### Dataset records
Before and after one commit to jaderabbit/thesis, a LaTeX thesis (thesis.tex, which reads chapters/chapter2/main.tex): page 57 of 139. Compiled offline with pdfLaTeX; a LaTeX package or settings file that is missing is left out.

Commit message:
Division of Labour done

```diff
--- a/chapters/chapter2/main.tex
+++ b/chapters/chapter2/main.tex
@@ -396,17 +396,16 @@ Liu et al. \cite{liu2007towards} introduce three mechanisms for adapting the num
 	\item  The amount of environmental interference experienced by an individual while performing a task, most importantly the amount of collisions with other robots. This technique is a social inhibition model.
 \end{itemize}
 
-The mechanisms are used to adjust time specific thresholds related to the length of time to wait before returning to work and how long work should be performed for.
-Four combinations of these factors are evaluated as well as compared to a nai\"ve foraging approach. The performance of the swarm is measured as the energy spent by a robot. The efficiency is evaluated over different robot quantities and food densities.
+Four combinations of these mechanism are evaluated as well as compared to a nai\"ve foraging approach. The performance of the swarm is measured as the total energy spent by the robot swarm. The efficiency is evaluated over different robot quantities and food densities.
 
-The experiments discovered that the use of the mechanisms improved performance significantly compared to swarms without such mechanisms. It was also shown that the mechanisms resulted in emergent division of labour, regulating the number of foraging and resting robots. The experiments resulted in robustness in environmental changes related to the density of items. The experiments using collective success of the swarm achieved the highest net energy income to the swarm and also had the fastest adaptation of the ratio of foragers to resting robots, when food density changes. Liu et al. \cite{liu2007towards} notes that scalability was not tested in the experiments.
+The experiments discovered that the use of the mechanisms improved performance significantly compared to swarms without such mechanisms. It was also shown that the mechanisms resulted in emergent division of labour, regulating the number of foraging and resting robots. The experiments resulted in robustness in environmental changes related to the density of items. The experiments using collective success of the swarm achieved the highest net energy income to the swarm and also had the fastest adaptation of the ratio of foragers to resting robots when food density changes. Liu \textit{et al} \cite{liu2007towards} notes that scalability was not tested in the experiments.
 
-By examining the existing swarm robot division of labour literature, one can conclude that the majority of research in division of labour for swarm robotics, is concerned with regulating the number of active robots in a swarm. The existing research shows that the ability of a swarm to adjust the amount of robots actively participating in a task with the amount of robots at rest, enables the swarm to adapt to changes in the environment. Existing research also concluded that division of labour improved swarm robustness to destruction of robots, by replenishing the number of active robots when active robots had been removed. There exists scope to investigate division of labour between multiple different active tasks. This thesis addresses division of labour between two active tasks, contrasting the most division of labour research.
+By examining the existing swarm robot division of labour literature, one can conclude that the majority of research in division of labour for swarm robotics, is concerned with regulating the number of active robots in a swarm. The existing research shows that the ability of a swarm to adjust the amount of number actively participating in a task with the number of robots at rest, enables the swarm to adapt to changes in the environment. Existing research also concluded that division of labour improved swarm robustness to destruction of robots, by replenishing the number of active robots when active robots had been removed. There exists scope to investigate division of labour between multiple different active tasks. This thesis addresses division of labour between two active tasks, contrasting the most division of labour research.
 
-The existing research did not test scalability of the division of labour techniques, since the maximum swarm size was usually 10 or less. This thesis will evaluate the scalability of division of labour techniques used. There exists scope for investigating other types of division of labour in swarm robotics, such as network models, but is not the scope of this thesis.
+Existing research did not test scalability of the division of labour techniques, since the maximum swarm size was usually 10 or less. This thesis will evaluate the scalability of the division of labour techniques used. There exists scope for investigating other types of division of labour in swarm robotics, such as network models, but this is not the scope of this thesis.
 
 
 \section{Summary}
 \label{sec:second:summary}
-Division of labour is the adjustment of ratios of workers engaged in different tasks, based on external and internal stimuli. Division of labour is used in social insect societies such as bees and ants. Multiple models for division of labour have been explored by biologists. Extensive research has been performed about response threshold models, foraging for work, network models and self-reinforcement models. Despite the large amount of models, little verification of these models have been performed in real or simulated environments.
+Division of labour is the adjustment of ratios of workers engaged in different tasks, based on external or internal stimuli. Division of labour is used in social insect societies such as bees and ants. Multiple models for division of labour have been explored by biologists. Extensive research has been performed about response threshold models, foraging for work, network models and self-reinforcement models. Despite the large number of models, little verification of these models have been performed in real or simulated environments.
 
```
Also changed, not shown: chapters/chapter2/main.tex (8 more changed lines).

### Problem details
Down to the last character, restate every record.

### Result of this exercise
Before and after one commit to jaderabbit/thesis, a LaTeX thesis (thesis.tex, which reads chapters/chapter2/main.tex): page 57 of 139. Compiled offline with pdfLaTeX; a LaTeX package or settings file that is missing is left out.

Commit message:
Division of Labour done

```diff
--- a/chapters/chapter2/main.tex
+++ b/chapters/chapter2/main.tex
@@ -396,17 +396,16 @@ Liu et al. \cite{liu2007towards} introduce three mechanisms for adapting the num
 	\item  The amount of environmental interference experienced by an individual while performing a task, most importantly the amount of collisions with other robots. This technique is a social inhibition model.
 \end{itemize}
 
-The mechanisms are used to adjust time specific thresholds related to the length of time to wait before returning to work and how long work should be performed for.
-Four combinations of these factors are evaluated as well as compared to a nai\"ve foraging approach. The performance of the swarm is measured as the energy spent by a robot. The efficiency is evaluated over different robot quantities and food densities.
+Four combinations of these mechanism are evaluated as well as compared to a nai\"ve foraging approach. The performance of the swarm is measured as the total energy spent by the robot swarm. The efficiency is evaluated over different robot quantities and food densities.
 
-The experiments discovered that the use of the mechanisms improved performance significantly compared to swarms without such mechanisms. It was also shown that the mechanisms resulted in emergent division of labour, regulating the number of foraging and resting robots. The experiments resulted in robustness in environmental changes related to the density of items. The experiments using collective success of the swarm achieved the highest net energy income to the swarm and also had the fastest adaptation of the ratio of foragers to resting robots, when food density changes. Liu et al. \cite{liu2007towards} notes that scalability was not tested in the experiments.
+The experiments discovered that the use of the mechanisms improved performance significantly compared to swarms without such mechanisms. It was also shown that the mechanisms resulted in emergent division of labour, regulating the number of foraging and resting robots. The experiments resulted in robustness in environmental changes related to the density of items. The experiments using collective success of the swarm achieved the highest net energy income to the swarm and also had the fastest adaptation of the ratio of foragers to resting robots when food density changes. Liu \textit{et al} \cite{liu2007towards} notes that scalability was not tested in the experiments.
 
-By examining the existing swarm robot division of labour literature, one can conclude that the majority of research in division of labour for swarm robotics, is concerned with regulating the number of active robots in a swarm. The existing research shows that the ability of a swarm to adjust the amount of robots actively participating in a task with the amount of robots at rest, enables the swarm to adapt to changes in the environment. Existing research also concluded that division of labour improved swarm robustness to destruction of robots, by replenishing the number of active robots when active robots had been removed. There exists scope to investigate division of labour between multiple different active tasks. This thesis addresses division of labour between two active tasks, contrasting the most division of labour research.
+By examining the existing swarm robot division of labour literature, one can conclude that the majority of research in division of labour for swarm robotics, is concerned with regulating the number of active robots in a swarm. The existing research shows that the ability of a swarm to adjust the amount of number actively participating in a task with the number of robots at rest, enables the swarm to adapt to changes in the environment. Existing research also concluded that division of labour improved swarm robustness to destruction of robots, by replenishing the number of active robots when active robots had been removed. There exists scope to investigate division of labour between multiple different active tasks. This thesis addresses division of labour between two active tasks, contrasting the most division of labour research.
 
-The existing research did not test scalability of the division of labour techniques, since the maximum swarm size was usually 10 or less. This thesis will evaluate the scalability of division of labour techniques used. There exists scope for investigating other types of division of labour in swarm robotics, such as network models, but is not the scope of this thesis.
+Existing research did not test scalability of the division of labour techniques, since the maximum swarm size was usually 10 or less. This thesis will evaluate the scalability of the division of labour techniques used. There exists scope for investigating other types of division of labour in swarm robotics, such as network models, but this is not the scope of this thesis.
 
 
 \section{Summary}
 \label{sec:second:summary}
-Division of labour is the adjustment of ratios of workers engaged in different tasks, based on external and internal stimuli. Division of labour is used in social insect societies such as bees and ants. Multiple models for division of labour have been explored by biologists. Extensive research has been performed about response threshold models, foraging for work, network models and self-reinforcement models. Despite the large amount of models, little verification of these models have been performed in real or simulated environments.
+Division of labour is the adjustment of ratios of workers engaged in different tasks, based on external or internal stimuli. Division of labour is used in social insect societies such as bees and ants. Multiple models for division of labour have been explored by biologists. Extensive research has been performed about response threshold models, foraging for work, network models and self-reinforcement models. Despite the large number of models, little verification of these models have been performed in real or simulated environments.
 
```
Also changed, not shown: chapters/chapter2/main.tex (8 more changed lines).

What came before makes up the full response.